This modern outdoor art work is a parody of August Rodin's famous statue, 'The Thinker'. It is made from scrap metal and sits on 'The Key To The Future' overlooking the harbour.
The Round Tower, built in 1642 as an astronomical observatory. There are no stairs, instead a spiral ramp built to allow horse and carriage leads up to the observation deck, 35 metres (115 ft) above street level giving a lovely view over the surroundings.
The Gefion Fountain is the largest monument in Copenhagen. First activated in 1908, it depicts four wild bulls being driven by the Norse God, Gefjun.
Christiansborg Palace, probably the most important building in the country. It is the seat of the Danish parliament, the Prime Ministers office and the supreme court of Denmark. Some parts of the palace are also used by the Danish Monarch. You do need tickets to enter some parts of the building, though the Palace Chapel and the Parliament are free to enter.
10. Christiansborg Slot
The original plan was to have the entire church built from marble, which is why it is more popularly known as the Marble Church. Work started in 1749 before being abandoned for 145 years, eventually being completed in 1894. This is the largest church dome in Scandinavia having drawn it's inspiration from St. Peters Basilica in Rome.
9. Frederik's Kirke
The Stock Exchange. This impressive looking riverside building is notable for it's distinctive spire, shaped as if four dragons have their tails entwined.
At the southern end of Strøget (pedestrianised shopping area) is the city square, a large open square with an imposing City Hall. For a small fee visitors can climb it's 106 metre (348 ft) tower that allows for one of the finest panoramic views over the city.
Completed in 1901, the Elephant Gate, sometimes called the Elephant Tower is an archway where four elephants appear to carry a building on their backs. You'll notice that each elephant has a Swastika symbol etched onto it, the Indian religious symbol for luck and auspiciousness.
Built in 1662, the Citadel of Copenhagen is one of the best preserved star fortresses in northern Europe. Now it is a pretty public park with moats, steep banks and a few historic buildings, including this windmill from 1847.
Unveiled in 1913 on the Langeline Promenade is one of the most famous statues in the world, The Little Mermaid. Based on a fairy tale of the same name by Danish author Hans Christian Anderson, this 1.25 metre (4.1 ft) bronze statue of a mermaid sitting on a rock is one of a handful of iconic statues around the world that symbolizes a city.
4. Den Lille Havfrue
Completed in 1624 is the Rosenborg Castle. This beautiful building stands in the lovely surroundings of the Kings Garden. Inside the castle there are a few notable displays, including the Crown of King Christian IV, and the Throne Chair of Denmark. Legend had it that it was made from Unicorn horns, though in reality it is made from Narwhal tusks. It is an extremely ornate chair guarded by three life size silver Lions.

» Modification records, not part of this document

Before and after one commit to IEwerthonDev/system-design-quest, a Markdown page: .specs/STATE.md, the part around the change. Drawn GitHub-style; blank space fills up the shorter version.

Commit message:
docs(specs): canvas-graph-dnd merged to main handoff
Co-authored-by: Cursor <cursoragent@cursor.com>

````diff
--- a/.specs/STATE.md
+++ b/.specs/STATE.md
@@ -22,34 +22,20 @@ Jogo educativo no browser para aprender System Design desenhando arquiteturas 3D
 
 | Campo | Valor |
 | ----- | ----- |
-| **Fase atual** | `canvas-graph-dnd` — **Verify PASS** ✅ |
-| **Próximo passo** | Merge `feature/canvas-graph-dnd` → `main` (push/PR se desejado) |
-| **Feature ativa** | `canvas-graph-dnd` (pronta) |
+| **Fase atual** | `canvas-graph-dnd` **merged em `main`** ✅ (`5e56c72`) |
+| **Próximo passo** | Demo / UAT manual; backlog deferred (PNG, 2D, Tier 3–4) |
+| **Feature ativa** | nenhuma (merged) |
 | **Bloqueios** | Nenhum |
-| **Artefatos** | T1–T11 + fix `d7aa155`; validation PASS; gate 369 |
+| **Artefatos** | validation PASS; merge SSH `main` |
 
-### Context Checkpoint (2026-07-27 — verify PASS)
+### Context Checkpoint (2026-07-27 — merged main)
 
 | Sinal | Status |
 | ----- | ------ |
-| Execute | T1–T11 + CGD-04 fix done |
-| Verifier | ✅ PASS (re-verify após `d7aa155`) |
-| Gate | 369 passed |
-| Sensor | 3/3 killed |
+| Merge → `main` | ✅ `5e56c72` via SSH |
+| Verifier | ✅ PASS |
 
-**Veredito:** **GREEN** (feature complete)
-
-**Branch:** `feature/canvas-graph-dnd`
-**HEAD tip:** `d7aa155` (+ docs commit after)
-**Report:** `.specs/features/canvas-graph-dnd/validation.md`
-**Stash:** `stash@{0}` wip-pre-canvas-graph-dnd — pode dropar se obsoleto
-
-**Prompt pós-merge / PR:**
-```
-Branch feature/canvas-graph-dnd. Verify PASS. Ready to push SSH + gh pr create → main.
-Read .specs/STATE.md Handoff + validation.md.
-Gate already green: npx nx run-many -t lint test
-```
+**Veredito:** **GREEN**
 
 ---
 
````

3. Rosenborg Slot
This famous amusement park opened in 1843, making it the second oldest park in operation. Incidentally, the oldest in operation is also in Denmark. It's a magical place full of lights and music.
Meaning 'New Harbour'. The view of the canal with it's brightly coloured 17th century townhouses, bars, cafes and restaurants with it's many historical wooden ships is possibly the most famous view of Copenhagen, and therefore the whole of Denmark.